to write thus is no very difficult attainment. We only answer, Let them try. It is well known that easy writing proves very hard reading. There is no doubt that the converse of this is true, and that, mostly, easy reading has been very hard writing. But art's true triumph is to make the reader insensible to the labour which it has cost. That expended on 'Enoch Arden' effects this so completely as to require, and well repay, very close attention.

Amongst other things, we have been struck by the delicate management of that slight infusion of the supernatural which adds dignity to its humble hero's fate; and it seems the more worth pointing out, because its necessary unobtrusiveness makes it liable to pass unnoticed.

Every one knows with what great effect the supernatural is introduced into works of imagination. It vastly enhances the importance of their heroes: for those must needs be of great account, for or against whom the Powers of the Unseen are fighting. And to the reader it discloses a vista into shadowy realms, which indefinitely enlarges the scenes presented to his view. But this powerful engine should be employed very sparingly. When an author leads us, as Southey does, into the intimate society of ghosts and genii, familiarity breeds contempt (as says the homely proverb), and they quickly lose their awfulness. Most of all is it needful to be cautious in our use of the supernatural in a tale of humble life and of modern times. The few superstitions which still linger amongst us, form no part of any recognised creed, and are not openly acknowledged even by those who hold them. It was different for the tragic poet who represented. witches in his plays when trials for witchcraft were of common occurrence; or for him who made his whole tragedy turn on an oracle's fulfilment when men still went to consult Apollo at Delphi. And even those poets took good care not

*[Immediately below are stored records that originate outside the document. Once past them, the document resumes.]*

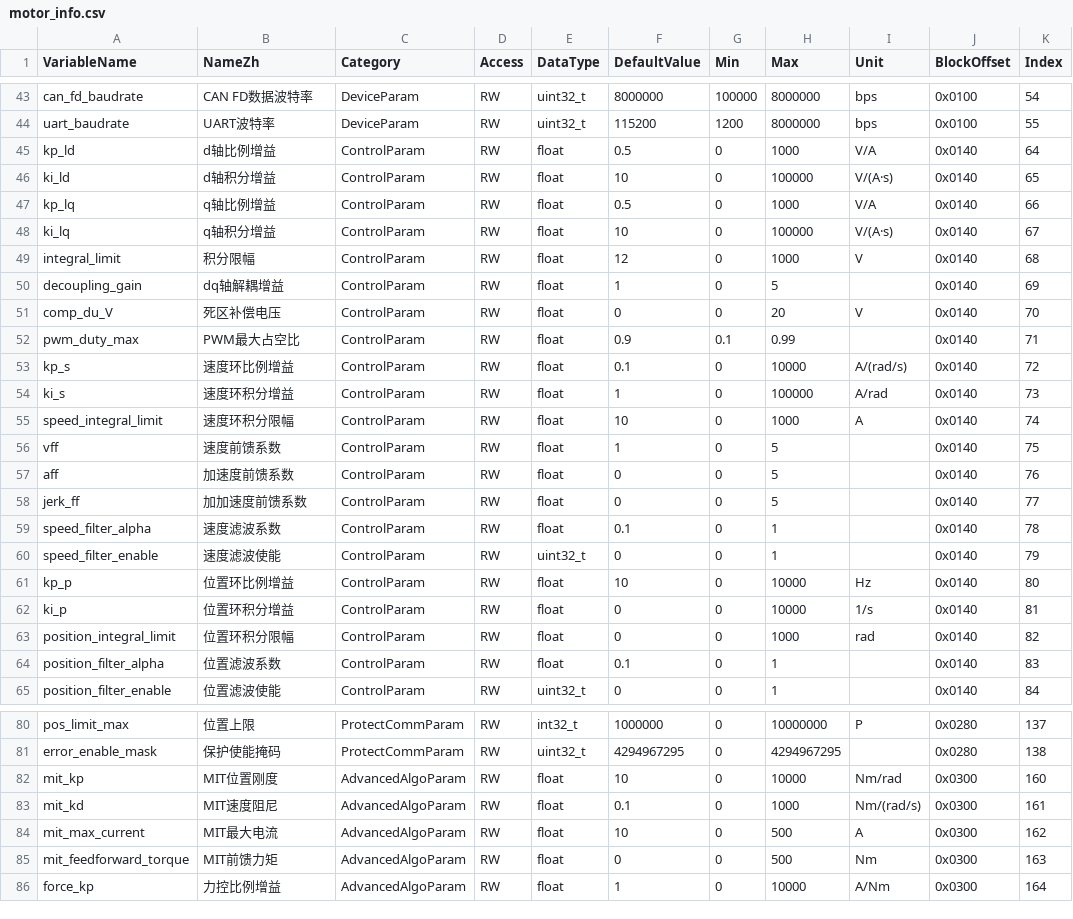
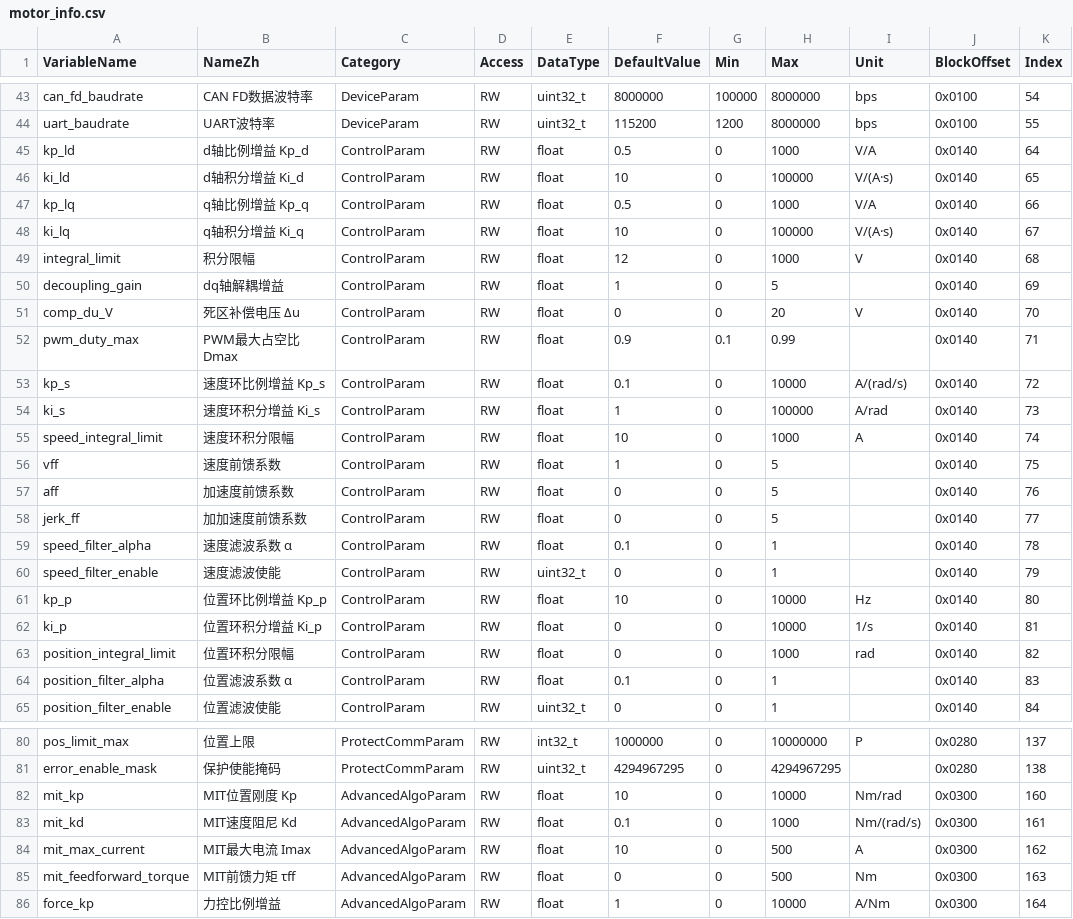
Before and after one commit to DalinYYYY/JM-App, a CSV file: User/Tools/motor_info_gen/motor_info.csv, drawn as a sheet; only a part is shown, gaps mark what is left out; the diff covers the shown part only; the diff names each change by its address in the sheet, - before the commit and + after, or states it on an @@ line.

```diff
--- a/User/Tools/motor_info_gen/motor_info.csv
+++ b/User/Tools/motor_info_gen/motor_info.csv
-B45 (NameZh): d轴比例增益
+B45 (NameZh): d轴比例增益 Kp_d
-B46 (NameZh): d轴积分增益
+B46 (NameZh): d轴积分增益 Ki_d
-B47 (NameZh): q轴比例增益
+B47 (NameZh): q轴比例增益 Kp_q
-B48 (NameZh): q轴积分增益
+B48 (NameZh): q轴积分增益 Ki_q
-B51 (NameZh): 死区补偿电压
+B51 (NameZh): 死区补偿电压 Δu
-B52 (NameZh): PWM最大占空比
+B52 (NameZh): PWM最大占空比 Dmax
-B53 (NameZh): 速度环比例增益
+B53 (NameZh): 速度环比例增益 Kp_s
-B54 (NameZh): 速度环积分增益
+B54 (NameZh): 速度环积分增益 Ki_s
-B59 (NameZh): 速度滤波系数
+B59 (NameZh): 速度滤波系数 α
-B61 (NameZh): 位置环比例增益
+B61 (NameZh): 位置环比例增益 Kp_p
-B62 (NameZh): 位置环积分增益
+B62 (NameZh): 位置环积分增益 Ki_p
-B64 (NameZh): 位置滤波系数
+B64 (NameZh): 位置滤波系数 α
-B82 (NameZh): MIT位置刚度
+B82 (NameZh): MIT位置刚度 Kp
-B83 (NameZh): MIT速度阻尼
+B83 (NameZh): MIT速度阻尼 Kd
-B84 (NameZh): MIT最大电流
+B84 (NameZh): MIT最大电流 Imax
-B85 (NameZh): MIT前馈力矩
+B85 (NameZh): MIT前馈力矩 τff
```
Also changed, not shown: 21 edited cells elsewhere in this file, 2 other files.
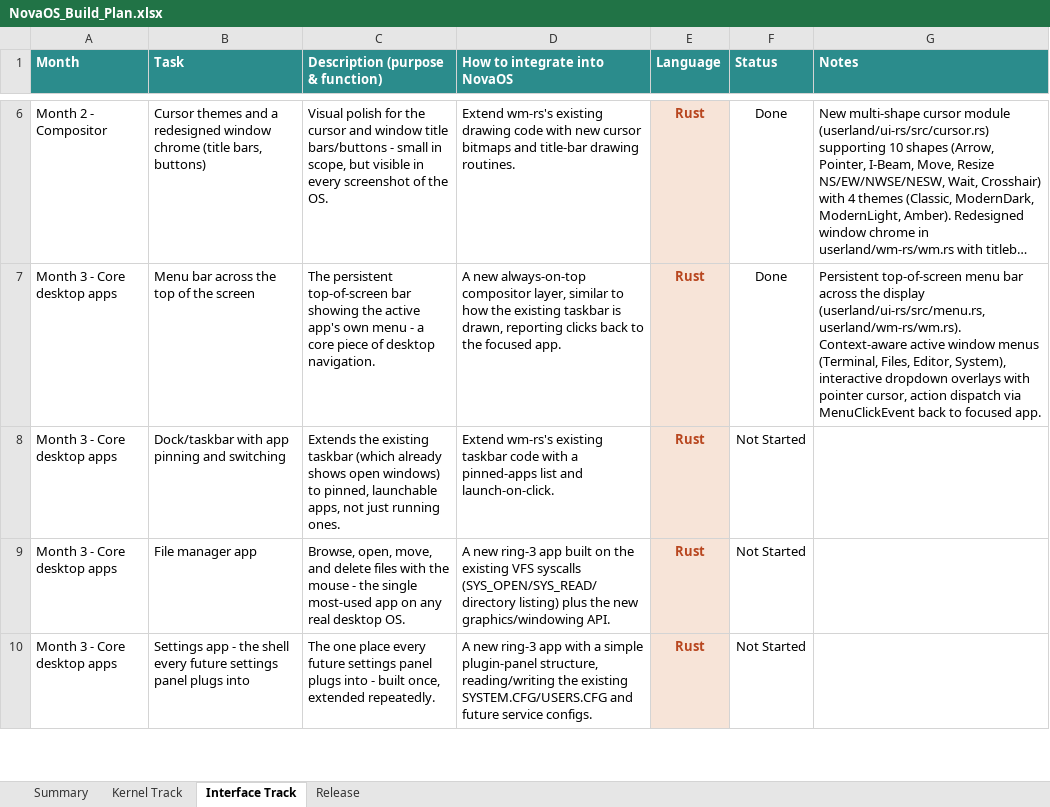
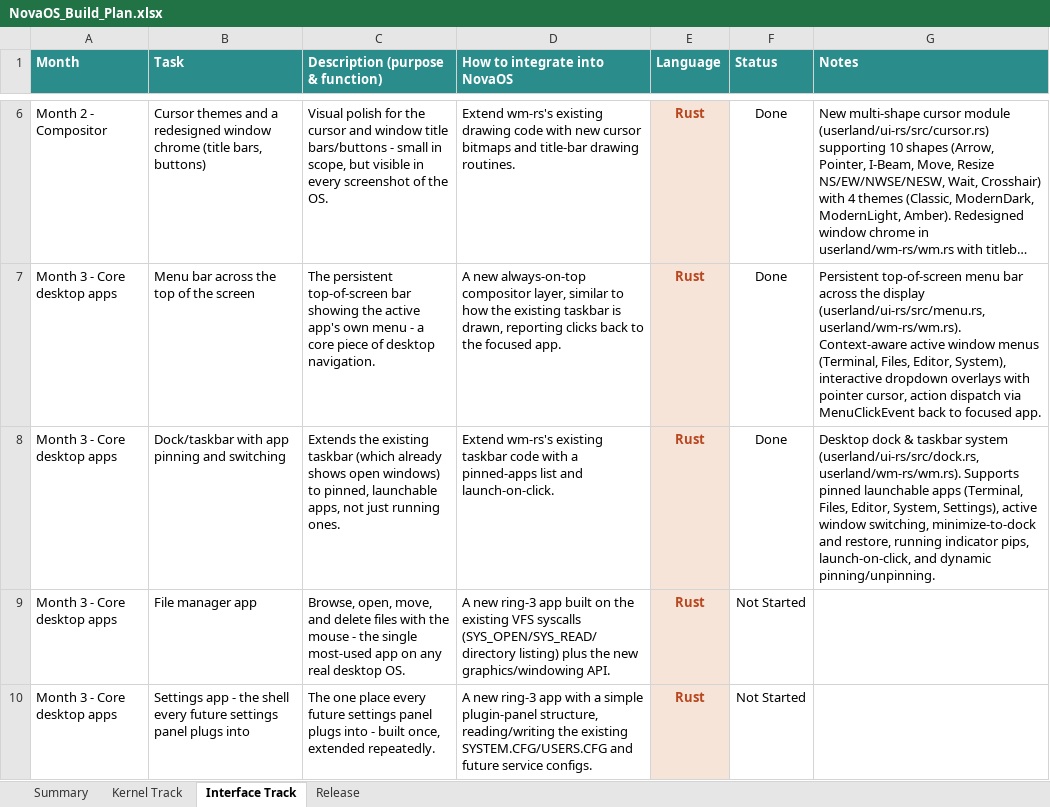
Before and after one commit to firoze-hossain/novaos, an Excel workbook: NovaOS_Build_Plan.xlsx, sheet Interface Track, drawn as a sheet; only a part is shown, gaps mark what is left out; long unchanged cells end in …; values as stored, in another font and other column widths than the file's, no borders; charts and pictures and conditional formats not drawn; the diff names each change by its address in the sheet, - before the commit and + after, or states it on an @@ line.

Commit message:
interface: dock/taskbar with app pinning, switching, and launch-on-click (Month 3 Core desktop apps)
- Add userland/ui-rs/src/dock.rs providing desktop dock data structures
  (DockApp, DockItem, DockEvent), standard pinned application definitions
  (Terminal, Files, Editor, System, Settings), app icon rasterizers, and
  draw_dock_surface() with glowing running indicator pips
- Extend userland/wm-rs/wm.rs with a pinned-apps list, dynamic dock items
  state calculation, and launch-on-click dispatch (DockEvent::Launch)
- Add window state tracking (is_open, is_minimized) supporting window
  minimize-to-dock toggle, minimize/restore via titlebar buttons, and
  focus switching (DockEvent::Switch, DockEvent::Minimize, DockEvent::Restore)
- Implement dynamic app pinning/unpinning (pin_app, unpin_app, is_app_pinned)
- Add Case 10 self-test in wm.rs verifying default pinned apps, minimize and
  restore toggles, launch-on-click for pinned unlaunched apps, window close/reopen,
  dynamic pinning/unpinning, and dock surface rasterization
- Update tools/fixtures/WM.ELF and disk image
- Add wm_dock_selftest assertion to tools/python/test_runner.py
  (232/232 assertions passing)
- Update NovaOS_Build_Plan.xlsx and NovaOS_Build_Plan.md: Month 3 Core desktop
  apps 2/8 (25.0%); Interface Track 7/26 (26.92%); Overall 33/56 (58.93%)

```diff
--- a/NovaOS_Build_Plan.xlsx (sheet Interface Track)
+++ b/NovaOS_Build_Plan.xlsx (sheet Interface Track)
-F8 (Status): Not Started
+F8 (Status): Done
-G8 (Notes): (empty)
+G8 (Notes): Desktop dock & taskbar system (userland/ui-rs/src/dock.rs, userland/wm-rs/wm.rs). Supports pinned launchable apps (Terminal, Files, Editor, System, Settings), active window switching, minimize-to-dock and restore, running indicator pips, launch-on-click, and dynamic pinning/unpinning.
```
Also changed, not shown: sheet Summary, 5 other files.
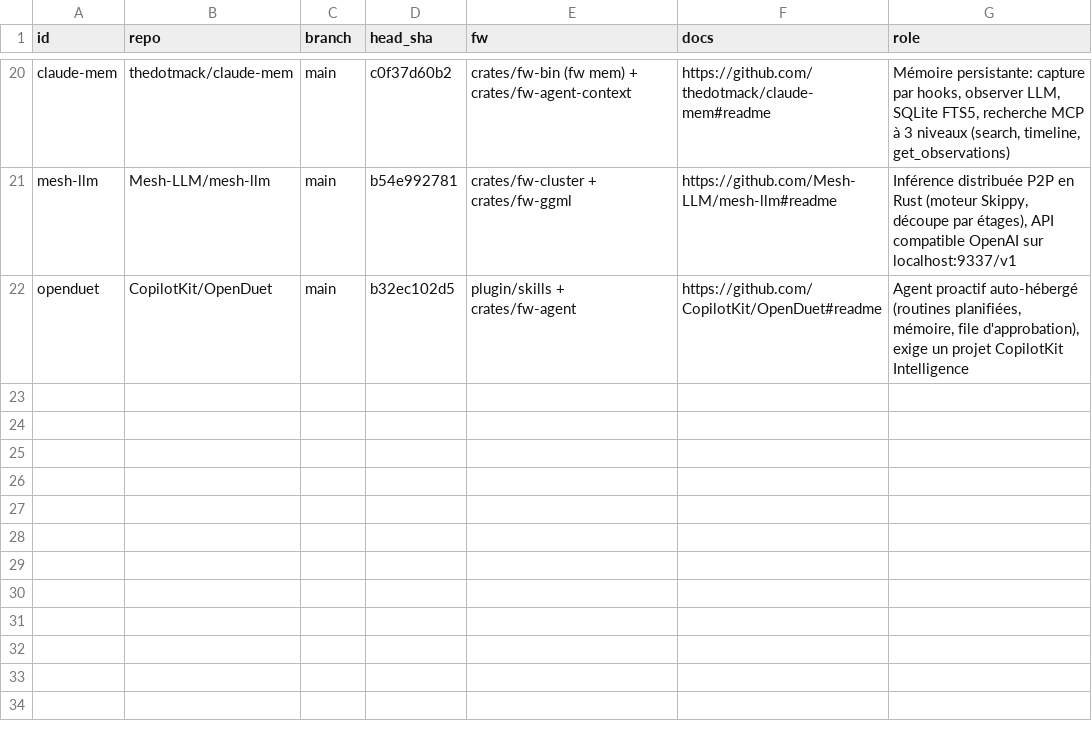
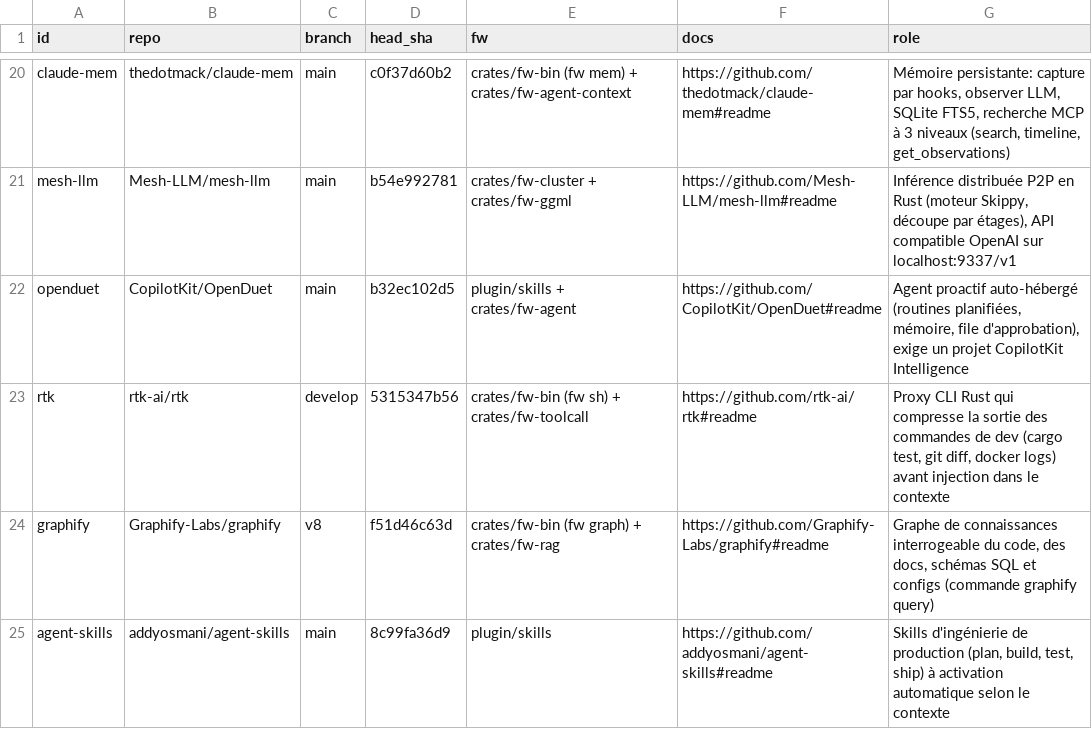
Before and after one commit to aphrody-labs/fw, a TSV file: plugin/skills/upstreams/references/UPSTREAMS.tsv, drawn as a sheet; only a part is shown, gaps mark what is left out; the diff names each change by its address in the sheet, - before the commit and + after, or states it on an @@ line.

Commit message:
research: watch RTK, Graphify and Agent Skills upstreams

```diff
--- a/plugin/skills/upstreams/references/UPSTREAMS.tsv
+++ b/plugin/skills/upstreams/references/UPSTREAMS.tsv
+row 23: rtk | rtk-ai/rtk | develop | 5315347b56 | crates/fw-bin (fw sh) + crates/fw-toolcall | https://github.com/rtk-ai/rtk#readme | Proxy CLI Rust qui compresse la sortie des commandes de dev (cargo test, git diff, docker logs) avant injection dans le contexte
+row 24: graphify | Graphify-Labs/graphify | v8 | f51d46c63d | crates/fw-bin (fw graph) + crates/fw-rag | https://github.com/Graphify-Labs/graphify#readme | Graphe de connaissances interrogeable du code, des docs, schémas SQL et configs (commande graphify query)
+row 25: agent-skills | addyosmani/agent-skills | main | 8c99fa36d9 | plugin/skills | https://github.com/addyosmani/agent-skills#readme | Skills d'ingénierie de production (plan, build, test, ship) à activation automatique selon le contexte
```
Also changed, not shown: docs/research/upstream-watch.tsv, 3 other files.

to strike lowly heads with these awful lightnings; to reserve their chief supernatural terrors for the fates of chieftains and kings. In a poem like Enoch Arden,' it would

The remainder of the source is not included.